Saturday, March 06, 2010

The Stories Behind The Songs Of The Fools Like Us Album

My dad and I wrote all of these songs, so when I refer to “we,” you’ll know who I’m talking about.

1.       What I Ain’t Got
When I was growing up our church would have a “Praise and Prayer” time during the Sunday morning service. If people couldn’t think of something they could praise God for that week, the preacher, my dad, would ask people to think about what didn’t happen to them and praise God that it didn’t happen. Most of the people I know living “out on a rural route” are happy not to be dealing with a lot of the problems people face in the big city. Those two things were the ignition for getting this song started.

2.       Fools Like Us
After having a couple songs my dad and I wrote included in a movie in 2008, dad read a concept for another movie the production company might do in the future. The movie plot was to be about some crazy guys that grow up together and are still pretty crazy in adulthood. Dad played the song one time for Jason Jordan at a rest area in the middle of Kansas, and Jason later developed the “sig lick,” the distinctive guitar notes at the beginning of the song, while charting out the songs for our first recording session.  The movie guys passed on this song… their loss.

3.       Count On Me
We were working on this song while camping at Fort Cobb Lake in Oklahoma one night about midnight when a party barge out cruising on the lake had “Redneck Yacht Club” blaring through their speakers and echoing across the lake. It was too late at night for me to call my friend Thom Shepherd (or was it?), one of the writers on the song, to tell him his song was messing up my writing another one.

4.       Whatever’s Gonna Come
Dad got the idea for this song while waiting for his truck to be repaired at a dealership in Dickson, Tennessee. He brought the idea to my house and it was actually a family project. My mom, Susan, and my brother, Steve, all had a hand in this song coming together. We played it for a neighbor the next night and he said we should get it on an album. This song salutes the people that keep putting one foot in front of the other, whatever comes their way, and just never, ever give up.

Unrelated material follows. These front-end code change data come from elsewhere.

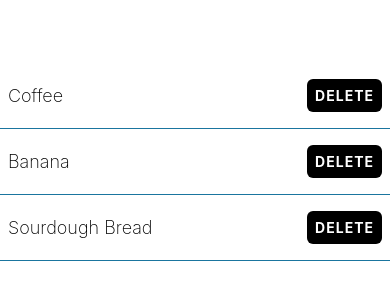
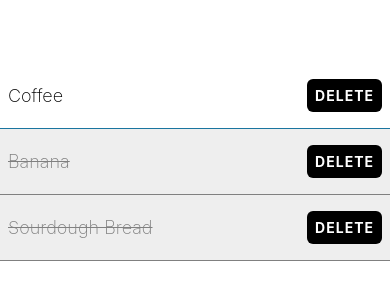
Before and after one commit to eisBlume0901/React_Native_TaskApp_Frontend_Masters, a React Native app: screen / in a window 390 px wide. Shown: the part 260-560 px from the top of the page. Built offline with nearby package versions, Linux system fonts and the light colour scheme.

Commit message:
Added completed container and text style after creating isCompleted prop.

```diff
--- a/App.tsx
+++ b/App.tsx
@@ -6,9 +6,10 @@ import {ShoppingListItem} from "./components/ShoppingListItem";
 export default function App() {
   return (
     <View style={styles.container}>
-        <ShoppingListItem name="Coffee" />
-        <ShoppingListItem name="Banana" />
-        <ShoppingListItem name="Sourdough Bread" />
+        <ShoppingListItem name={"Coffee"} isCompleted={false}/>
+        {/* isCompleted is also same with isCompleted={true} */}
+        <ShoppingListItem name="Banana" isCompleted />
+        <ShoppingListItem name="Sourdough Bread" isCompleted/>
       <StatusBar style="auto" />
     </View>
   );
--- a/components/ShoppingListItem.tsx
+++ b/components/ShoppingListItem.tsx
@@ -2,10 +2,11 @@ import { View, Text, StyleSheet, TouchableOpacity, Alert } from "react-native";
 import { theme } from "../theme";
 
 type Props = {
-  name?: string; // name? means the name property is optional by using ?
+  name: string; // name? means the name property is optional by using ?
+  isCompleted?: boolean;
 };
 
-export function ShoppingListItem({ name }: Props) {
+export function ShoppingListItem({ name, isCompleted }: Props) {
   const handleDelete = () => {
     Alert.alert(
       `Are you sure you want to delete ${name}?`,
@@ -25,11 +26,13 @@ export function ShoppingListItem({ name }: Props) {
   };
 
   return (
-    <View style={styles.itemContainer}>
-      <Text style={styles.itemText}>{name}</Text>
+    <View style={[
+      styles.itemContainer,
+      isCompleted && styles.completedContainer]}>
+      <Text style={[styles.itemText, isCompleted && styles.completedText]}>{name}</Text>
       <TouchableOpacity
         onPress={handleDelete}
-        style={styles.button}
+        style={[styles.button, undefined]}
         activeOpacity={0.8}
       >
         <Text style={styles.buttonText}>Delete</Text>
@@ -48,6 +51,15 @@ const styles = StyleSheet.create({
     alignItems: "center",
     justifyContent: "space-between",
   },
+  completedContainer: {
+    backgroundColor: theme.colorLightGrey,
+    borderBottomColor: theme.colorGrey,
+  },
+  completedText: {
+    textDecorationLine: "line-through",
+    textDecorationColor: theme.colorGrey,
+    color: theme.colorGrey,
+  },
   itemText: {
     fontSize: 18,
     fontWeight: 200,
--- a/theme.ts
+++ b/theme.ts
@@ -2,4 +2,6 @@ export const theme = {
     colorCerulean: "#1a759f",
     colorWhite: "#ffffff",
     colorBlack: "#000000",
+    colorGrey: "grey",
+    colorLightGrey: "#eeeeee",
 }
```
Also changed, not shown: 1 other file (tests, documents, lock files or other folders).
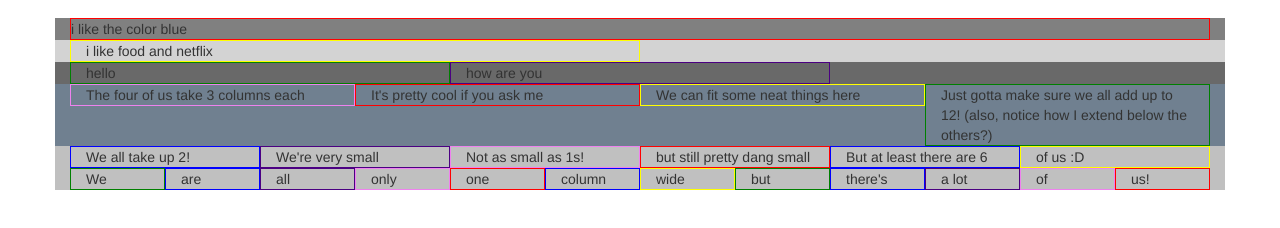
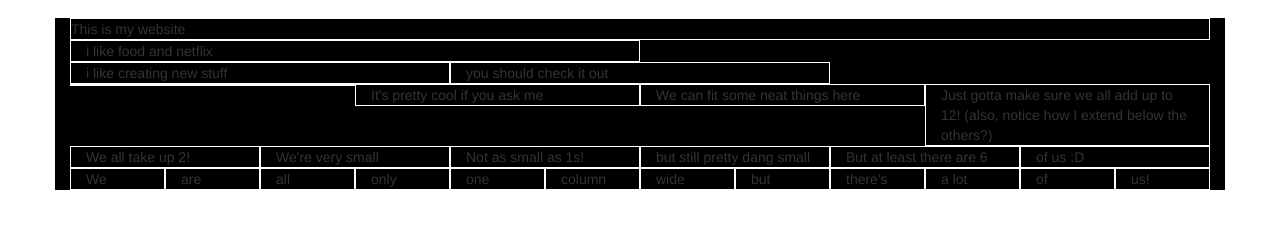
Before and after one commit to abi2414/abi2414.github.io, a plain HTML site: page index.html in a window 1280 px wide. Shown: the part 54-282 px from the top of the page. Drawn offline with nearby package versions, Linux system fonts and the light colour scheme.

Commit message:
Update index.html

```diff
--- a/index.html
+++ b/index.html
@@ -77,35 +77,35 @@
     <title>GRIDS ARE NEAT!</title>
     <link rel="stylesheet" href="https://stackpath.bootstrapcdn.com/bootstrap/3.4.1/css/bootstrap.min.css" integrity="sha384-HSMxcRTRxnN+Bdg0JdbxYKrThecOKuH5zCYotlSAcp1+c8xmyTe9GYg1l9a69psu" crossorigin="anonymous">
     <style>
-      .border-red{ border: 1px solid red }
-      .border-orange{ border: 1px solid blue }
-      .border-yellow{ border: 1px solid yellow }
-      .border-green{ border: 1px solid green }
-      .border-blue{ border: 1px solid blue }
-      .border-indigo{ border: 1px solid indigo }
-      .border-violet{ border: 1px solid violet }
+      .border-red{ border: 1px solid white}
+      .border-orange{ border: 1px solid white}
+      .border-yellow{ border: 1px solid white }
+      .border-green{ border: 1px solid white }
+      .border-blue{ border: 1px solid white}
+      .border-indigo{ border: 1px solid white }
+      .border-violet{ border: 1px solid white }
 
-      .container1{ background-color: gray }
-      .container2{ background-color: lightGray }
-      .container3{ background-color: DimGray }
-      .container4{ background-color: SlateGray }
-      .container5{ background-color: silver }
+      .container1{ background-color: black }
+      .container2{ background-color: black }
+      .container3{ background-color: black }
+      .container4{ background-color: black }
+      .container5{ background-color: black }
 
     </style>
   </head>
   <body >
     <div class='container container1'>
-      <div class='col col-xl-12 border-red'> i like the color blue</div>
+      <div class='col col-xl-12 border-red'> This is my website</div>
     </div>
     <div class='container container2'>
       <div class='col col-lg-6 border-yellow'>i like food and netflix </div>
     </div>
     <div class='container container3'>
-      <div class='col col-md-4 border-green'> hello </div>
-      <div class='col col-md-4 border-indigo'> how are you </div>
+      <div class='col col-md-4 border-green'> i like creating new stuff </div>
+      <div class='col col-md-4 border-indigo'> you should check it out </div>
     </div>
     <div class='container container4'>
-      <div class='col col-sm-3 border-violet'>The four of us take 3 columns each</div>
+      <div class='col col-sm-3 border-violet'></div>
       <div class='col col-sm-3 border-red'> It's pretty cool if you ask me</div>
       <div class='col col-sm-3 border-yellow'>We can fit some neat things here</div>
       <div class='col col-sm-3 border-green'> Just gotta make sure we all add up to 12! (also, notice how I extend below the others?) </div>
```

5.       Denver In The Winter
My dad wrote a version of this song back in the 70’s when a friend ask him to write a song Merle Haggard might sing. Over the years, as I began singing the song more and more, we re-wrote the words in the form you hear on this album. If you listen to the song with Merle Haggard in mind, you will hear a tribute to his music in some of the instrumentation. My grandpa loved this song, we hope you do too.

6.       Rhythm Of The Road
We were talking one night about writing a song that I could use to close out a live show and just let the band cut loose. This song is so much fun to sing live for an audience and put the name of the specific place I’m singing in the chorus. When you hear me sing, “Wind me up and turn me loose, this ain’t no highway forty blues,” that says it all. I really do love rockin’ out with my fans, and I will forever love the rhythm of the road.

7.       You Make It So Easy
Here’s the real me. Loving my wife inspired me to write this song. A lot of the songs we write are about just livin’ life and surviving day to day. I wanted to write a love song that expressed the fact that while living with me isn’t always that easy, letting my wife into my life was the easiest thing I ever did. Oh, my mom likes to hear me sing this song with just my guitar. Thanks mom!

8.       Paint Your Own Road
This song developed from another song idea my dad had. I really liked the idea of one of the lines, which was, “Paint Your Own Road.” So, we took the melody he had and re-wrote the lyrics around the concept in the title. We want this song to encourage you to think outside the box when life paints you into a corner. Sometimes we just have to go where lines have never been before.

9.       Rose Bouquet
A number of people in my family are, or have been, over the road truckers. The trucking industry is an important part of the American economy, but like the music business, being out on the road for long periods of time puts a strain on relationships. This song reminds me that while flowers are nice, finding time for my wife and my family is more important than anything money can buy.

10.   God Sends Angels
I had an idea for a song called “Grandma Prays For Me” and my dad took that idea and developed the story in this song.  Growing up in south central Kansas I spent many an hour sitting on a tractor listening to KFDI radio out of Wichita. Every hour they played a song of inspiration. I liked that idea. Whether we are praying for someone, or being the one prayed for, it should be an inspiration to know that God does send angels.
-Dave Parks

Dave ask me to write something for this post. Well, I’m pretty wordy at times, so I’ll try to keep this short. Every song on this album is a love song. Love of life, family, friends, God and country. It is about the joy and tears in our own lives, and in the everyday lives of those around us. I hope you are able to listen to these songs and recognize some people you know, and on some songs, say, “Dang, that’s me.”
-Randy Parks